> [EXTRACTED RECORDS]
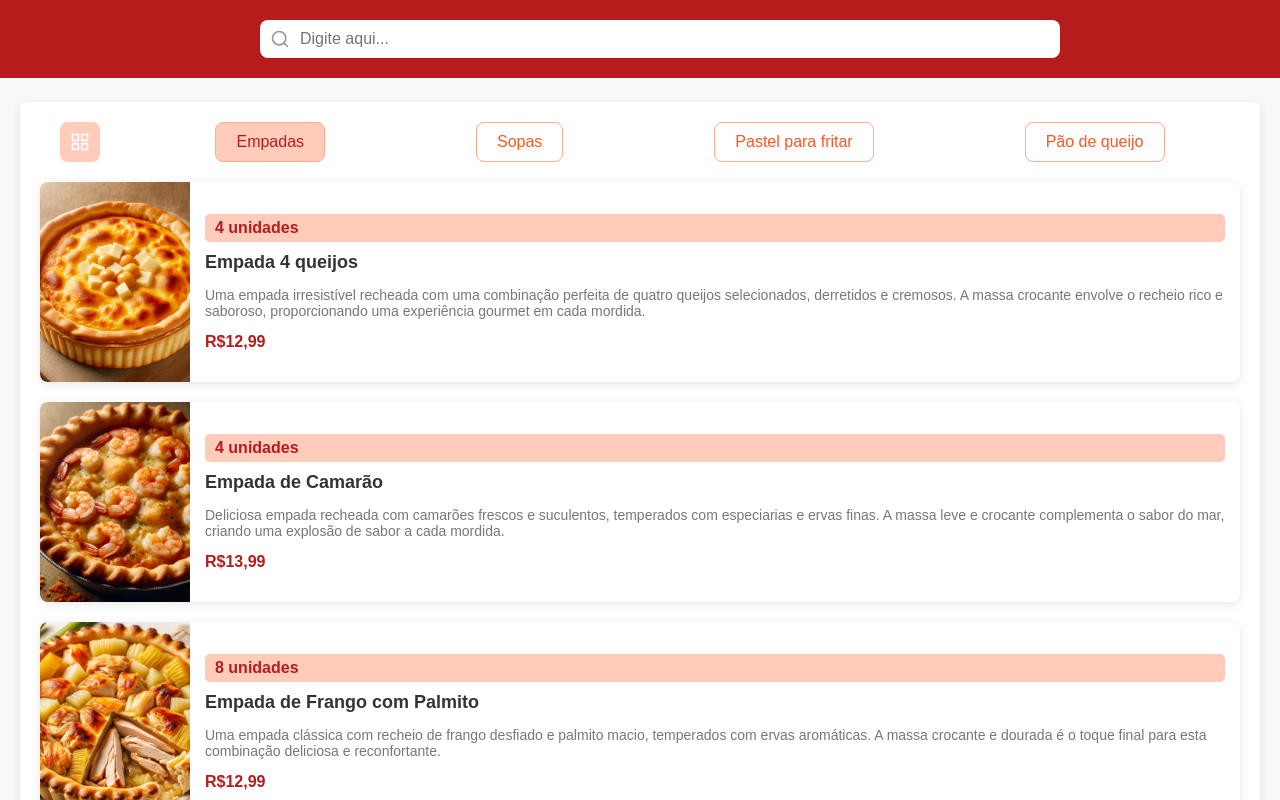
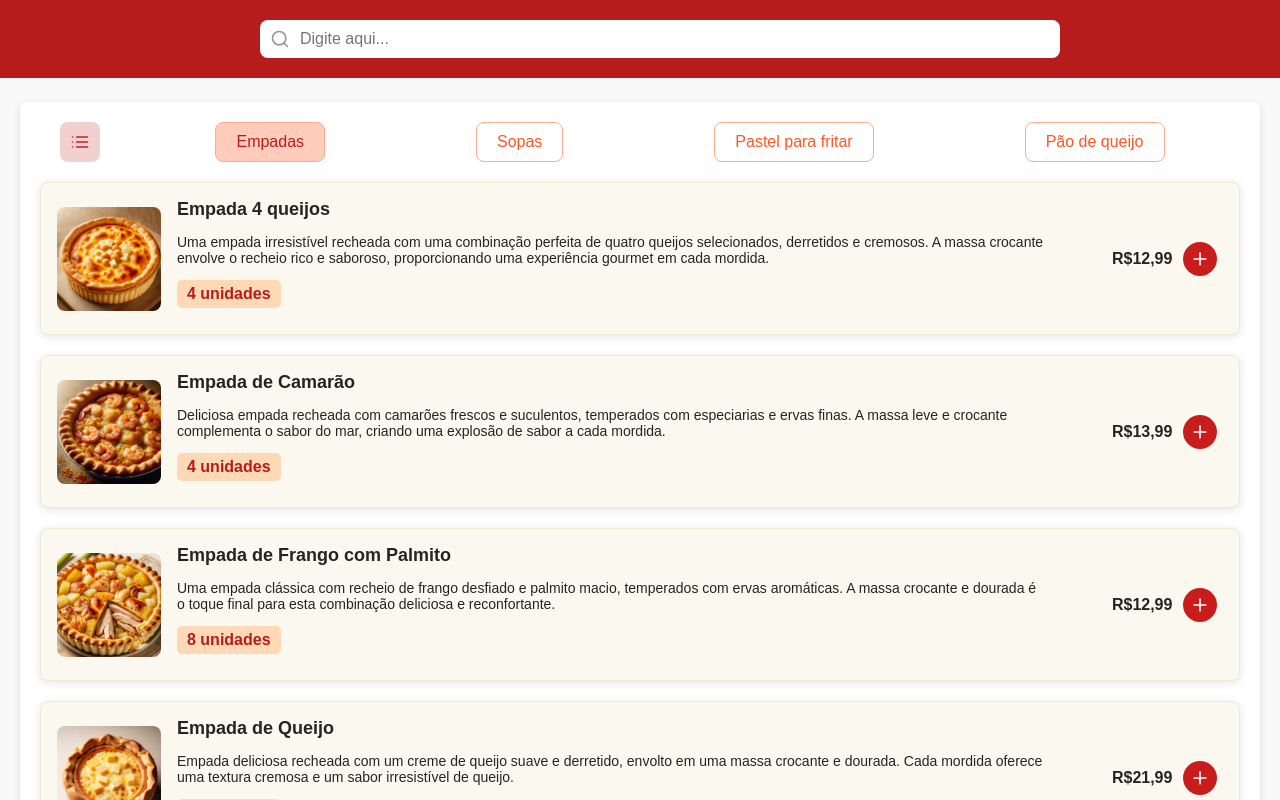
Before and after one commit to thak1996/my-next-project, a Next.js app: page /home/home.screen in a window 1280 px wide. Both pictures are taken after a click on the button 80 px from the left and 142 px from the top of the page. Shown: the top 800 px of the page. Built offline with nearby package versions, Linux system fonts and the light colour scheme.

Commit message:
refactor: home page list e grid

```diff
--- a/src/pages/home/home.screen.tsx
+++ b/src/pages/home/home.screen.tsx
@@ -14,14 +14,18 @@
     Menu,
     MenuItem,
     ProductGrid,
-    ProductCard,
+    ProductCardGrid,
+    ProductCardList,
     ProductImage,
     ProductDetails,
     ProductTitle,
     ProductDescription,
+    ProductPriceWrapper,
     ProductPrice,
     ProductUnits,
     NoItemsMessage,
+    AddIcon,
+    ProductImageWrapper,
 } from "../../styles/home.style";
 
 const HomePage: React.FC = () => {
@@ -49,7 +53,7 @@
             <Content>
                 <MenuWrapper>
                     <ToggleButton onClick={toggleViewMode}>
-                        {viewMode === "card" ? <ListIcon /> : <GridIcon />}
+                        {viewMode === "card" ? <GridIcon /> : <ListIcon />}
                     </ToggleButton>
                     <Menu>
                         {categories.map((category, index) => (
@@ -65,23 +69,63 @@
                 </MenuWrapper>
                 {products.length > 0 ? (
                     <ProductGrid $viewMode={viewMode}>
-                        {products.map((product) => (
-                            <ProductCard key={product.id} $viewMode={viewMode}>
+                        {products.map((product) =>
+                            viewMode === "card" ? (
+                                <ProductCardGrid key={product.id}>
+                                    <ProductImageWrapper>
                                         <ProductImage
                                             src={product.image}
                                             alt={product.title}
                                             $viewMode={viewMode}
                                         />
+                                    </ProductImageWrapper>
                                     <ProductDetails>
-                                    <ProductUnits>{product.units}</ProductUnits>
-                                    <ProductTitle>{product.title}</ProductTitle>
+                                        <ProductTitle $viewMode={viewMode}>
+                                            {product.title}
+                                        </ProductTitle>
                                         <ProductDescription>
                                             {product.description}
                                         </ProductDescription>
-                                    <ProductPrice>{product.price}</ProductPrice>
+                                        <ProductUnits>
+                                            {product.units}
+                                        </ProductUnits>
                                     </ProductDetails>
-                            </ProductCard>
-                        ))}
+                                    <ProductPriceWrapper $viewMode={viewMode}>
+                                        <ProductPrice>
+                                            {product.price}
+                                        </ProductPrice>
+                                        <AddIcon />
+                                    </ProductPriceWrapper>
+                                </ProductCardGrid>
+                            ) : (
+                                <ProductCardList key={product.id}>
+                                    <ProductImageWrapper>
+                                        <ProductImage
+                                            src={product.image}
+                                            alt={product.title}
+                                            $viewMode={viewMode}
+                                        />
+                                    </ProductImageWrapper>
+                                    <ProductDetails>
+                                        <ProductTitle $viewMode={viewMode}>
+                                            {product.title}
+                                        </ProductTitle>
+                                        <ProductDescription>
+                                            {product.description}
+                                        </ProductDescription>
+                                        <ProductUnits>
+                                            {product.units}
+                                        </ProductUnits>
+                                    </ProductDetails>
+                                    <ProductPriceWrapper $viewMode={viewMode}>
+                                        <ProductPrice>
+                                            {product.price}
+                                        </ProductPrice>
+                                        <AddIcon />
+                                    </ProductPriceWrapper>
+                                </ProductCardList>
+                            )
+                        )}
                     </ProductGrid>
                 ) : (
                     <NoItemsMessage>Não há itens</NoItemsMessage>
--- a/src/styles/home.style.tsx
+++ b/src/styles/home.style.tsx
@@ -1,5 +1,5 @@
 import styled from "styled-components";
-import { FiSearch, FiGrid, FiList } from "react-icons/fi";
+import { FiSearch, FiGrid, FiList, FiPlus } from "react-icons/fi";
 
 export const Container = styled.div`
     padding: 20px;
@@ -45,20 +45,16 @@
 
 export const ToggleButton = styled.button`
     padding: 10px;
-    background-color: #ffccbc;
+    background-color: #f2d0d0;
     border: none;
     border-radius: 8px;
-    color: white;
+    color: #c91d1d;
     cursor: pointer;
     display: flex;
     align-items: center;
     justify-content: center;
     position: absolute;
     left: 20px;
-
-    &:hover {
-        background-color: #ffab91;
-    }
 
     svg {
         font-size: 20px;
@@ -112,67 +108,108 @@
     gap: 20px;
 `;
 
-export const ProductCard = styled.div<{ $viewMode: string }>`
-    background-color: #fff;
+export const ProductCardGrid = styled.div`
+    background-color: #fbf8f0;
     border-radius: 8px;
+    border: 1px solid #f2e8d0;
     box-shadow: 0 2px 10px rgba(0, 0, 0, 0.1);
     overflow: hidden;
     transition: transform 0.3s;
     display: flex;
-    flex-direction: ${({ $viewMode }) =>
-        $viewMode === "card" ? "column" : "row"};
-    min-height: 200px; /* Ajuste a altura conforme necessário */
+    flex-direction: column;
+    padding: 16px;
+    min-height: min-content;
 
     &:hover {
         transform: scale(1.05);
     }
 `;
 
+export const ProductCardList = styled.div`
+    background-color: #fbf8f0;
+    border-radius: 8px;
+    border: 1px solid #f2e8d0;
+    box-shadow: 0 2px 10px rgba(0, 0, 0, 0.1);
+    overflow: hidden;
+    transition: transform 0.3s;
+    display: flex;
+    gap: 16px;
+    padding: 16px;
+    min-height: min-content;
+
+    &:hover {
+        transform: scale(1.05);
+    }
+`;
+
+export const ProductImageWrapper = styled.div`
+    display: flex;
+    align-items: center;
+    justify-content: center;
+`;
+
 export const ProductImage = styled.img<{ $viewMode: string }>`
-    width: ${({ $viewMode }) => ($viewMode === "card" ? "100%" : "150px")};
-    height: ${({ $viewMode }) => ($viewMode === "card" ? "150px" : "100%")};
+    width: ${({ $viewMode }) => ($viewMode === "card" ? "100%" : "104px")};
+    height: ${({ $viewMode }) => ($viewMode === "card" ? "auto" : "104px")};
     object-fit: cover;
+    border-radius: 8px;
 `;
 
 export const ProductDetails = styled.div`
-    padding: 15px;
     display: flex;
     flex-direction: column;
-    justify-content: center;
+    justify-content: start;
+    flex: 1;
 `;
 
-export const ProductTitle = styled.h3`
+export const ProductTitle = styled.h3<{ $viewMode: string }>`
     margin: 0;
+    padding-top: ${({ $viewMode }) => ($viewMode === "card" ? "10px" : "0")};
     font-size: 18px;
-    color: #333;
+    color: #27241f;
+    font-weight: bold;
 `;
 
 export const ProductDescription = styled.p`
     font-size: 14px;
-    color: #777;
+    color: #27241f;
+    max-width: 95%;
+`;
+
+export const ProductPriceWrapper = styled.div<{ $viewMode: string }>`
+    display: flex;
+    align-items: center;
+    justify-content: ${({ $viewMode }) =>
+        $viewMode === "card" ? "space-between" : "space-around"};
+    width: ${({ $viewMode }) => ($viewMode === "card" ? "100%" : "10%")};
 `;
 
 export const ProductPrice = styled.div`
     font-size: 16px;
     font-weight: bold;
-    color: #b71c1c;
+    color: #27241f;
 `;
 
 export const ProductUnits = styled.span`
-    display: block;
-    background-color: #ffccbc;
+    display: inline-flex;
+    justify-content: left;
+    background-color: #ffd9b6;
     color: #b71c1c;
+    border-color: #dd7c24;
     padding: 5px 10px;
     border-radius: 5px;
     margin-bottom: 10px;
     font-weight: bold;
+    white-space: nowrap;
+    width: min-content;
+    min-width: 0;
 `;
 
 export const NoItemsMessage = styled.div`
     display: flex;
     justify-content: center;
     align-items: center;
-    min-height: 200px; /* Altura mínima igual ao ProductCard */
+    min-height: 200px;
     color: #777;
     font-size: 18px;
     background-color: #f9f9f9;
@@ -182,3 +219,17 @@
     padding: 20px;
     width: 100%;
 `;
+
+export const AddIcon = styled(FiPlus)`
+    color: #fff;
+    font-size: 20px;
+    cursor: pointer;
+    border-radius: 50%;
+    background-color: #c91d1d;
+    padding: 7px;
+    gap: 7px;
+
+    &:hover {
+        background-color: #b71c1c;
+    }
+`;
```
Lines whose indentation alone changed are shown as unchanged.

> [TASK OBJECTIVE] Copy down each line in the entries that has the word "height".

> [SOLUTION FOR THIS EXERCISE]
-    min-height: 200px; /* Ajuste a altura conforme necessário */
+    min-height: min-content;
+    min-height: min-content;
-    height: ${({ $viewMode }) => ($viewMode === "card" ? "150px" : "100%")};
+    height: ${({ $viewMode }) => ($viewMode === "card" ? "auto" : "104px")};
-    min-height: 200px; /* Altura mínima igual ao ProductCard */
+    min-height: 200px;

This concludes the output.